A colorless liquid hydrocarbon with a lemonlike scent, present in lemon oil, orange oil, and similar essential oils.
- ‘Industry currently uses limonene as a scent in household cleaners but might one day be used as the raw material for making the plastic bottle itself.’
- ‘No doubt the electrode detector registered trace ions of limonene (found in orange peels), but none of the cocaine, heroin, PCP, TNT, nitrates, Semtex, or other ions that the screener was looking for.’
- ‘Lemons, limes and oranges contain limonene, a substance that breaks down precursors to skin and breast cancers while stimulating the production of cancer-killing immune cells.’
- ‘To enhance flavor or impart a desired color, cloves, ginger, fructose, aspartame, saccharin, FD & C Red no.40, monosodium glutamate, caramel, annatto, limonene, and turmeric can be added.’
- ‘While renowned for their vitamin C content, oranges also contain limonene, lutein and hesperidin which appear to help prevent certain forms of cancer, plus orange juice appears to reduce cholesterol levels.’
Early 20th century: from German Limonen, from Limone ‘lemon’, + -ene.

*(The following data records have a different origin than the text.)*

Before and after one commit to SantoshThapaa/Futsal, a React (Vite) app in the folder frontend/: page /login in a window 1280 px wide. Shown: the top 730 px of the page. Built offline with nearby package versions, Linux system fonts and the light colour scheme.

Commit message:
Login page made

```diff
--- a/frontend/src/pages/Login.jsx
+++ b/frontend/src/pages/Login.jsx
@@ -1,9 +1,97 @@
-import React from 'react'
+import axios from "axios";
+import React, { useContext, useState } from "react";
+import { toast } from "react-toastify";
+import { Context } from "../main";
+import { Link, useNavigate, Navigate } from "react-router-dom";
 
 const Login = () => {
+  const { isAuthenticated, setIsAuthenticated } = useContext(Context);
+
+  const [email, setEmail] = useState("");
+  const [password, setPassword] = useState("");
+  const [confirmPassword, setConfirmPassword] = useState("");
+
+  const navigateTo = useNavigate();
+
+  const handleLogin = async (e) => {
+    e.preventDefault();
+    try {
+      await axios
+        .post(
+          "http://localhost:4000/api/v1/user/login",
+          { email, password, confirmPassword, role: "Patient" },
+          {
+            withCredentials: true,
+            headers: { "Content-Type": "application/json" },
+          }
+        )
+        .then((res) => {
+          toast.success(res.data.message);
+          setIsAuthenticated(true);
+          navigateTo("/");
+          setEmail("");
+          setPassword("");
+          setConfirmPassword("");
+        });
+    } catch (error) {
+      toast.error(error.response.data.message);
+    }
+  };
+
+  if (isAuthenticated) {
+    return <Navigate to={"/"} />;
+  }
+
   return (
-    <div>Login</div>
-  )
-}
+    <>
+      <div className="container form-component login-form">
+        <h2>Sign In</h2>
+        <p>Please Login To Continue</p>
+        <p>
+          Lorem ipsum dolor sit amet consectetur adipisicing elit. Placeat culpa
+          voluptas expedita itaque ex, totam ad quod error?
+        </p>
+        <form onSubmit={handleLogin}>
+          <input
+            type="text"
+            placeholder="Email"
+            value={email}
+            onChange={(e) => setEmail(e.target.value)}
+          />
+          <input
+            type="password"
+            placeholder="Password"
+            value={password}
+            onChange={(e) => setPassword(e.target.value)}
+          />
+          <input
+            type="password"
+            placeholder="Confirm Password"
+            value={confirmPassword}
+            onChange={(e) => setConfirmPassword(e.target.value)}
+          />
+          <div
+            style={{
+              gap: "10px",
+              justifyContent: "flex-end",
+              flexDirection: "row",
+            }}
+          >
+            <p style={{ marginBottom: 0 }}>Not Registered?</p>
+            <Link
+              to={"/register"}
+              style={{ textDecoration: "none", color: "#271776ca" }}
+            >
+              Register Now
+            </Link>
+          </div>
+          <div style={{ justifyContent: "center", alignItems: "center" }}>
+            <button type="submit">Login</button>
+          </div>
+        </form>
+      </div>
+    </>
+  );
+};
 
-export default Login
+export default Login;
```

We take a look at several popular, though confusing, punctuation marks.